“I believe that the only thing that all non-binary people have in common is criticism of societal expectations of gender. To each person, it means something different beyond that.” Lily Bovill is a Sheffield-based burlesque dancer who defines as non-binary on their own terms: “it mostly means simply knowing that in some way or another, you are other. It’s impossible to find a set definition because it’s a negative category. Non-binary. In other cultures, it has other names – such as Hijra people of India and Two-Spirit Indigenous people of North America – and traditions associated with it. But in Western Europe (and the places that were colonised by it), because of the gender roles that derive from Christianity, we are only given the language to describe ourselves on their terms. To me, binary gender and everything it entails just isn’t for me. I don’t see myself as completely separate from womanhood as I still relate to many aspects of the experience. Sometimes, I describe myself as ‘woman-adjacent’. Sometimes, I describe myself as a daddy. It’s fluid.”
Religion’s permeation into language and morals has certainly shaped gender identities of the West, however, a consideration of language without its ties to religion could reorient ideas of gender and pronouns. Lily adds “I’ve known I was queer pretty much ever since I learned the vocab to talk about it, though. I’m bi, and I feel as though the fluidity in my sexuality is related to the fluidity in my gender.”
I believe that the only thing that all non-binary people have in common is criticism of societal expectations of gender. To each person, it means something different beyond that.
Lily’s however does embrace tropes of gender through their burlesque. “I definitely perform femininity more – I think that’s why I love dancing the way I do. It’s so thrilling to me to be able to perform looking like a dreamy sexy woman but know that it doesn’t define me. It’s a very literal take on the performance of gender,” she explains.
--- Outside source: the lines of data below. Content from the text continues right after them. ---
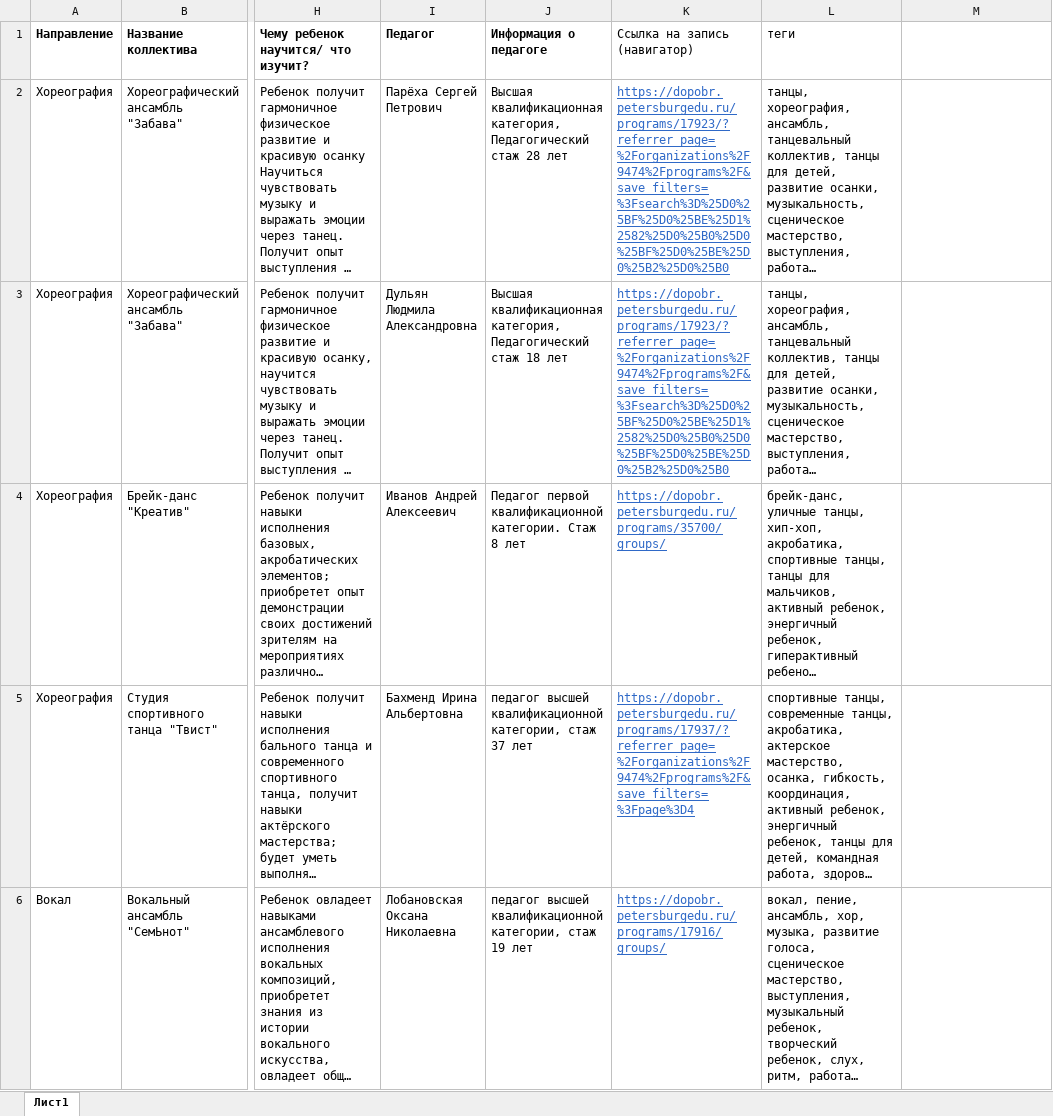
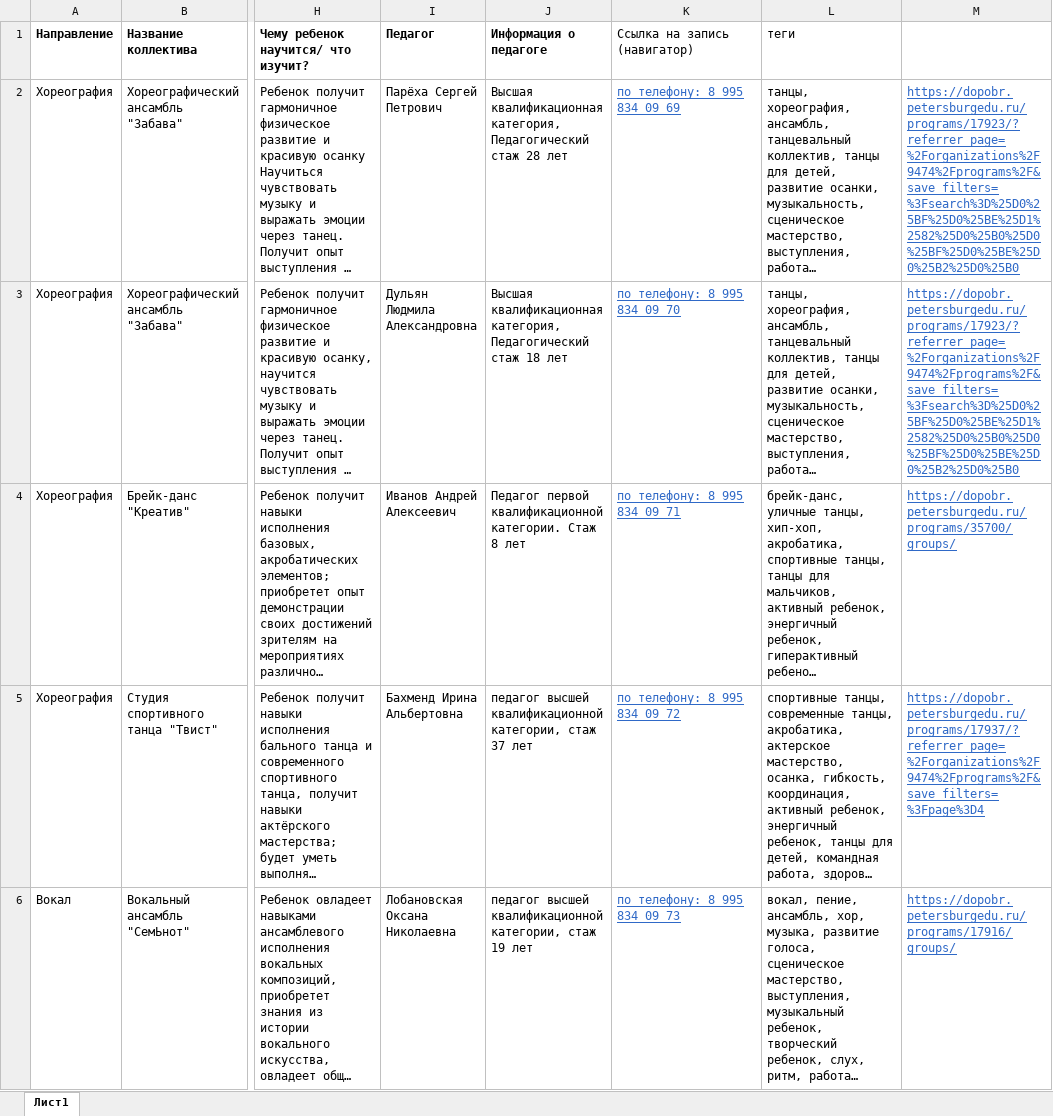
Before and after one commit to nonodoubt/ai_assistant_education, an Excel workbook: data/programs.xlsx, sheet Лист1, drawn as a sheet; only a part is shown, gaps mark what is left out; long unchanged cells end in …; values as stored, in another font and other column widths than the file's, no borders; the diff covers the shown part only; the diff names each change by its address in the sheet, - before the commit and + after, or states it on an @@ line.

Commit message:
ссылка на запись в зависимости от телефон или ссылка

```diff
--- a/data/programs.xlsx (sheet Лист1)
+++ b/data/programs.xlsx (sheet Лист1)
-K2 (Ссылка на запись (навигатор)): https://dopobr.petersburgedu.ru/programs/17923/?referrer_page=%2Forganizations%2F9474%2Fprograms%2F&save_filters=%3Fsearch%3D%25D0%25BF%25D0%25BE%25D1%2582%25D0%25B0%25D0%25BF%25D0%25BE%25D0%25B2%25D0%25B0
+K2 (Ссылка на запись (навигатор)): по телефону: 8 995 834 09 69
-M2:M3: (empty)
+M2:M3: https://dopobr.petersburgedu.ru/programs/17923/?referrer_page=%2Forganizations%2F9474%2Fprograms%2F&save_filters=%3Fsearch%3D%25D0%25BF%25D0%25BE%25D1%2582%25D0%25B0%25D0%25BF%25D0%25BE%25D0%25B2%25D0%25B0
-K3 (Ссылка на запись (навигатор)): https://dopobr.petersburgedu.ru/programs/17923/?referrer_page=%2Forganizations%2F9474%2Fprograms%2F&save_filters=%3Fsearch%3D%25D0%25BF%25D0%25BE%25D1%2582%25D0%25B0%25D0%25BF%25D0%25BE%25D0%25B2%25D0%25B0
+K3 (Ссылка на запись (навигатор)): по телефону: 8 995 834 09 70
-K4 (Ссылка на запись (навигатор)): https://dopobr.petersburgedu.ru/programs/35700/groups/
+K4 (Ссылка на запись (навигатор)): по телефону: 8 995 834 09 71
-M4: (empty)
+M4: https://dopobr.petersburgedu.ru/programs/35700/groups/
-K5 (Ссылка на запись (навигатор)): https://dopobr.petersburgedu.ru/programs/17937/?referrer_page=%2Forganizations%2F9474%2Fprograms%2F&save_filters=%3Fpage%3D4
+K5 (Ссылка на запись (навигатор)): по телефону: 8 995 834 09 72
-M5: (empty)
+M5: https://dopobr.petersburgedu.ru/programs/17937/?referrer_page=%2Forganizations%2F9474%2Fprograms%2F&save_filters=%3Fpage%3D4
-K6 (Ссылка на запись (навигатор)): https://dopobr.petersburgedu.ru/programs/17916/groups/
+K6 (Ссылка на запись (навигатор)): по телефону: 8 995 834 09 73
-M6: (empty)
+M6: https://dopobr.petersburgedu.ru/programs/17916/groups/
```
Also changed, not shown: 64 edited cells elsewhere in this sheet, 3 other files.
Nonetheless, non-binary people who self-define using gendered pronouns and gender-neutral pronouns are often just lumped with the gender-conforming pronoun. Lily reflects on her coming out process as many people in her life still consider them cisgender. “In terms of having that realisation – being out to myself, I suppose – there’s a little pang of fear you get when you’re coming to realise something like this about yourself, I don’t know, I guess fear of change? Rejection? The effort of dealing with an identity revelation? Every time I put my pronouns as she/her, I felt a little nag. Are you? I couldn’t stop thinking about it – because deep down the answer was yes. That pang is gone now I’m more out and I know people accept me. So that’s cool!”
The complexity of pronouns and their meanings to each non-binary person is different. An educational reformation of pronouns and how they can be differently adapted for non-binary people is necessary, and ultimately an acceptance of cis privilege, no matter how uncomfortable it is. “When a cis person makes that effort, it shows that you don’t have to explain and justify this personal thing about yourself. It shows that you’re safe(r) to express yourself around them and that they’re at least trying to understand you,” Lily says.
It could be seen as a bit ironic that I, as a cis person, am writing about the importance of pronouns. But maybe that’s the point. With my own privilege and access to educate myself about pronouns, it’s necessary to share this with people too disillusioned by non-traditional ideas of gender. I’m not saying listen to me, I’m saying recognise that just because I am a cis woman, I’m not the only one that should be heard. Misgendering people can be embarrassing, asking people their pronouns can feel rude but understanding gender can help restructure the societal idea of what is normal. Inclusivity of varied pronouns will enforce greater inclusivity in society, so no one has to feel uncomfortable in their own skin – cisgender, transgender or non-binary.
Enjoyed this story? Help keep independent queer-led publishing alive by becoming a BRICKS community member for early bird access to our cover stories and exclusive content for as little as £2.50 per month.